We all know the old adage healthy body…. healthy mind… but is there a link between physical fitness and financial fitness?
Have you ever woken up in the middle of the night worrying about your finances and you just can’t get back to sleep?
Feeling stressed and overwhelmed can cause digestive issues, tension headaches, and an increased risk of heart attack and strokes. Not only does it directly cause issues with your health, but can also lead to an increase in stress-eating, drinking alcohol and smoking – all of which exacerbate both physical and financial issues.
We know the benefits of a good exercise regime. Exercise helps improve your mood, your focus, and most notably your brain’s capacity to function. It helps to combat depression, Alzheimer’s disease and dementia.
Long term goals are hard
If we know that following a healthy and active lifestyle has all these positive effects why aren’t we all doing it? If we know the benefits of budgeting and saving for a financially secure retirement, why are we all not doing it?
It’s because long term goals are hard. We need a short-term focus like a brisk walk for 20 minutes, four times a week. We build up our strength and resilience and start stretching ourselves further from there.
The same process can be applied to your finances. Set some short-term financial goals like setting up and tracking a monthly spending budget for example. These are achievable goals that create small wins that build confidence.
Physical fitness and how it relates to financial fitness
As you set up a plan for your week with regards fitness and exercise you should do the same for your finances.
Set goals and targets for both your physical fitness and your financial fitness. These should be easily measurable and more short term in nature.
Be careful of the goal that is too long term-focussed or that is too lofty. While you may well have a goal to run the Comrades, it’s better to have more short-term goals that will lead you there to keep you focussed. So plan to run a half marathon in the next three months and a marathon by the end of the year. The same principle applies to your finances. You may have the goal to leave a legacy for your grandchildren but your focus is more short term. Start by setting up a tax-free savings account for each of them and save monthly.
It is important to be flexible and adaptable. Circumstances change and you will need to be able to deal with this. You may, for example, injure yourself and need to adapt your training or reset your goals.
The same applies to your financial goals. Life happens, and dealing with change is inevitable. You may have a goal to save a certain amount each month for an overseas trip at the end of the year, but your car needs four new tyres this month, which throws everything out. You need to adapt and be flexible.
Making use of a professional
Many people prefer to try and achieve physical fitness goals singlehandedly. In many cases, this is achieved successfully, but more and more people are now looking to get some help.
Using a personal trainer to help you achieve your fitness goals is hugely beneficial.

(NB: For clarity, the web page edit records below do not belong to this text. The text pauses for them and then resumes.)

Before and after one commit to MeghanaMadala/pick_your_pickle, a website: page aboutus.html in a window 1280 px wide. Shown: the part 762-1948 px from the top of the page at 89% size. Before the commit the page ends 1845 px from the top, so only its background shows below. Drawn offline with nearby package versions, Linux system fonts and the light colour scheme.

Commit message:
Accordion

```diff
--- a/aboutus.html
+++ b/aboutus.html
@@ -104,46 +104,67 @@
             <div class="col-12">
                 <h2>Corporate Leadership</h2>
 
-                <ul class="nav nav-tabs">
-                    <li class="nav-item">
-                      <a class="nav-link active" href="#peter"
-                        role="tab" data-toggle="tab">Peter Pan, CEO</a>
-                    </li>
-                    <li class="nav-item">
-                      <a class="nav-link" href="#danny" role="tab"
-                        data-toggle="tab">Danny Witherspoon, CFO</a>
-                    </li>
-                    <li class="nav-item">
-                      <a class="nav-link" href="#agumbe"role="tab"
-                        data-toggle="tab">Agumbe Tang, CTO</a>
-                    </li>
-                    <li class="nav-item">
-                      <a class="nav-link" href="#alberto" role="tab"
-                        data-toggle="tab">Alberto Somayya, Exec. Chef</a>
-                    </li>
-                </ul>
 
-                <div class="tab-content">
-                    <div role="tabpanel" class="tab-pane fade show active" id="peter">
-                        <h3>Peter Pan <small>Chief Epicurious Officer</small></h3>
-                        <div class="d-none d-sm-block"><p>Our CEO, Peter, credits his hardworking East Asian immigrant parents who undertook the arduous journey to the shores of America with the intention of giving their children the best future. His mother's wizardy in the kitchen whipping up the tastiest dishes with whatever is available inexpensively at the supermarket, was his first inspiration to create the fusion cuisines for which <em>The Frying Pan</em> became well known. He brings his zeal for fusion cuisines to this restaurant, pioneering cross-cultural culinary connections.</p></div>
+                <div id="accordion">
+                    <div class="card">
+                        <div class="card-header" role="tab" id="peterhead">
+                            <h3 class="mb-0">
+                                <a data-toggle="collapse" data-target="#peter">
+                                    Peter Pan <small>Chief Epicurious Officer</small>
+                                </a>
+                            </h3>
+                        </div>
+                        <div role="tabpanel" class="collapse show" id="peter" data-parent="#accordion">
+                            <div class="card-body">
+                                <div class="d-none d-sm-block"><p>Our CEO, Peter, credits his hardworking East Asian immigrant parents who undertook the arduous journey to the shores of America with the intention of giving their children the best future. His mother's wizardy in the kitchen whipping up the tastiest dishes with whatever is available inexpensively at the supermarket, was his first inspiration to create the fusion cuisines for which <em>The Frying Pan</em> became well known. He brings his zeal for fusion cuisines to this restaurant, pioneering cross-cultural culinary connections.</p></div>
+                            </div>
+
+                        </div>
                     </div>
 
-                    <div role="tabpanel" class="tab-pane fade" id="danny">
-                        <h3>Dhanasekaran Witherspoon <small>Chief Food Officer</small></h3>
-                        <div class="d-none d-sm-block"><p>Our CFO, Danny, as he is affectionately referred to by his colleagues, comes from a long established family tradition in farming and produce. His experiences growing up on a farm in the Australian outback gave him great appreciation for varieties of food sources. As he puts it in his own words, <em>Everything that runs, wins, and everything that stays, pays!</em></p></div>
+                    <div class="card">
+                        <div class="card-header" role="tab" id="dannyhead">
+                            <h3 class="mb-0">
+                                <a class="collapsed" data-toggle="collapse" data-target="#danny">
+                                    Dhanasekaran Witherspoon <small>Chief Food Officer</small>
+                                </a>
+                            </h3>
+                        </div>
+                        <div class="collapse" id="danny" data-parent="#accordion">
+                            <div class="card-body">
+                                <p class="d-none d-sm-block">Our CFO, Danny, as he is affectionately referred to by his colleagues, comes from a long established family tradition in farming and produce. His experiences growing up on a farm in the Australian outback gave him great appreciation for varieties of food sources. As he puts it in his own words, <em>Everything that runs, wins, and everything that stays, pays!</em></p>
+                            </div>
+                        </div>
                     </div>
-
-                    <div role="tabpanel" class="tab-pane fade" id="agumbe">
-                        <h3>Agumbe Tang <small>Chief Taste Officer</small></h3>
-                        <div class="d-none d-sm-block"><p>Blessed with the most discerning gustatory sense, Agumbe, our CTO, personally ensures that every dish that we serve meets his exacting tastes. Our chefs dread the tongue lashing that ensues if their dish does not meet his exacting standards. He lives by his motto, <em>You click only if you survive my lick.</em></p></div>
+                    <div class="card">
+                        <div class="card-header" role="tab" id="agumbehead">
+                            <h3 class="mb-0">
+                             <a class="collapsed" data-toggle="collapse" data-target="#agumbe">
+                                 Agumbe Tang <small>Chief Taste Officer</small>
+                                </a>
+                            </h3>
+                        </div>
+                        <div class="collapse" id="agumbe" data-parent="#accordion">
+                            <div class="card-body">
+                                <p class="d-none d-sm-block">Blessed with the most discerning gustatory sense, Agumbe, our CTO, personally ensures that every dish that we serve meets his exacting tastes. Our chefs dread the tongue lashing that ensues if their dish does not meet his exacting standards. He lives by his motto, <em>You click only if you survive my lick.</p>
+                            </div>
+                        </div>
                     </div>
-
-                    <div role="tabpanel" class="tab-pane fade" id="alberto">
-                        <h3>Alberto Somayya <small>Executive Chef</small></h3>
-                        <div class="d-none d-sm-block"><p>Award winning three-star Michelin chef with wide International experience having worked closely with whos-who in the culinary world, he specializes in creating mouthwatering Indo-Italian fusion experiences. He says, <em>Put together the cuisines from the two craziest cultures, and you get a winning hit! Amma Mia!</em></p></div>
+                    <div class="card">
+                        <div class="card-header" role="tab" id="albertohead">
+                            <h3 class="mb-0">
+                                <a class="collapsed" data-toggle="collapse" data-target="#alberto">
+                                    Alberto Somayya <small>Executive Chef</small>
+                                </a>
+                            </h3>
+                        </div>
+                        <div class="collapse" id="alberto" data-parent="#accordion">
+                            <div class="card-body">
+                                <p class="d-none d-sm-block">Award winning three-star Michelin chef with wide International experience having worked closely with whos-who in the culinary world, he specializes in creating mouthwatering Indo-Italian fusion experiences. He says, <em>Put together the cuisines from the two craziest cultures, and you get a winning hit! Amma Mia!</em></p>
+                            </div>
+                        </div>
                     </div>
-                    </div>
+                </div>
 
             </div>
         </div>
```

A personal trainer holds you accountable and makes sure you turn up. You may want to hit the snooze button at 6am and skip a session but if you are meeting a personal trainer you can’t do that. You may want to leave the last set of push-ups or lighten the weights, but a personal trainer is watching you and keeping you motivated. A personal trainer does a whole lot more than just count to 10! They have knowledge and experience and will be flexible and adapt the training to how you are feeling or whether you are injured.

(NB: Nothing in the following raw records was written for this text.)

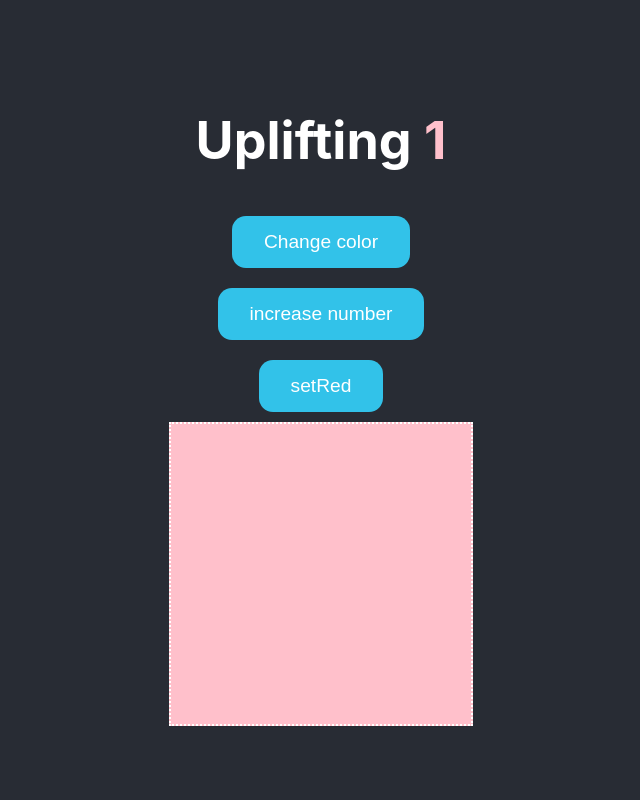
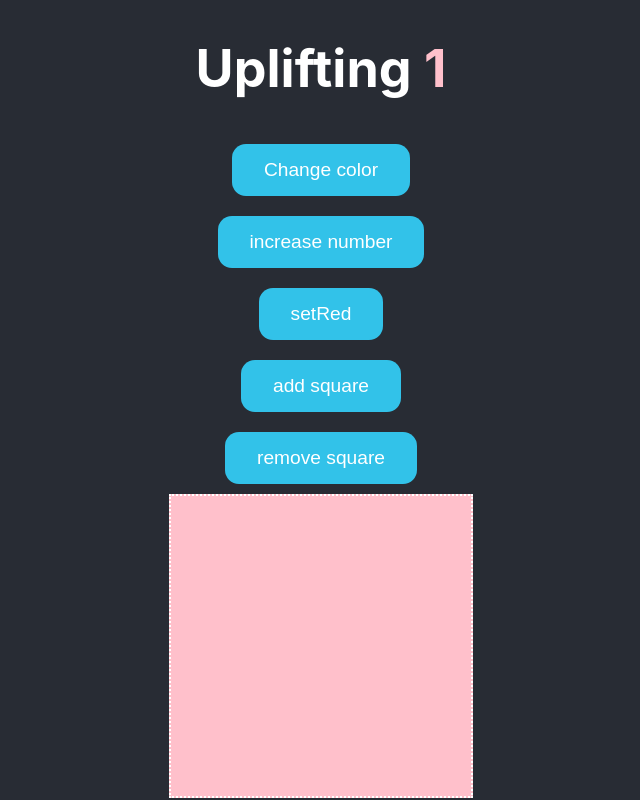
Before and after one commit to brokenfingers/reactjs_bit, a React (Create React App) app: page / in a window 1280 px wide. Shown: the whole page, without its empty margins (319-959 px from the left). Built offline with nearby package versions, Linux system fonts and the light colour scheme.

Commit message:
add / remove squares

```diff
--- a/src/App.jsx
+++ b/src/App.jsx
@@ -8,6 +8,17 @@ function App() {
     const [bgColor, setColor] = useState('pink')
     const [numbr, setIncrease] = useState(1)
     const [redBg, setRedBg] = useState(null)
+
+    const [sqArr, setSqArray] = useState([])
+
+    const onSetSqArray = () => {
+            setSqArray( itm => [...sqArr, ++(sqArr[sqArr.length-1]) || 1])
+    }
+
+    const onRemSqArray = () => {
+
+        setSqArray(itm => itm.slice(0, -1))
+    }
 
     const onSetColor = () => {
         setColor(i => i === 'pink' ? 'green' : 'pink');
@@ -25,8 +36,16 @@ function App() {
         <div className="App">
             <header className="App-header">
                 <h1>Uplifting <span style={{color:bgColor, backgroundColor: redBg}}>{numbr}</span></h1>
-                <Buttnon virvute={onSetColor} virvute2={onSetIncrease} onSetRed={onSetRed}></Buttnon>
+                <Buttnon virvute={onSetColor} virvute2={onSetIncrease} onSetRed={onSetRed} onSetSqArray={onSetSqArray} onRemSqArray ={onRemSqArray}></Buttnon>
                 <Green bgc={bgColor}></Green>
+
+                <div>
+                    {
+
+                        sqArr.map((itm, i) => <div key={i} className="square">{itm}</div>)
+                    }
+
+                </div>
             </header>
 
         </div>
--- a/src/Components/008/Buttnon.jsx
+++ b/src/Components/008/Buttnon.jsx
@@ -1,10 +1,12 @@
-function Buttnon({virvute, virvute2, onSetRed}) {
+function Buttnon({virvute, virvute2, onSetRed, onSetSqArray, onRemSqArray}) {
 
     return (
         <>
             <button onClick={virvute}>Change color</button>
             <button onClick={virvute2}>increase number</button>
             <button onClick={onSetRed}>setRed</button>
+            <button onClick={onSetSqArray}>add square</button>
+            <button onClick={onRemSqArray}>remove square</button>
         </>
     )
 }
```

A personal trainer and a financial planner
Much like a personal trainer a financial planner will hold you accountable to your stated financial goals. A good financial planner will first help you discover and define your goals. A financial planner will assist in setting short term achievable goals with you. Just like a trainer, a planner will keep you motivated and adapt the plan as circumstances change.
By using their knowledge and experience, a financial planner can guide you through life events and common pitfalls which will keep you on track financially.
Working with experts is massively important, as you can take their advice on board without needing them with you all the time.
Working with a financial planner or coach, whether it’s regularly or just to help you get started so you know why you’re doing what you’re doing, is the same. You need support and advice from a professional.
If you’re interested in more information on the brain-changing effects of exercise, watch this Ted Talk by Wendy Suzuki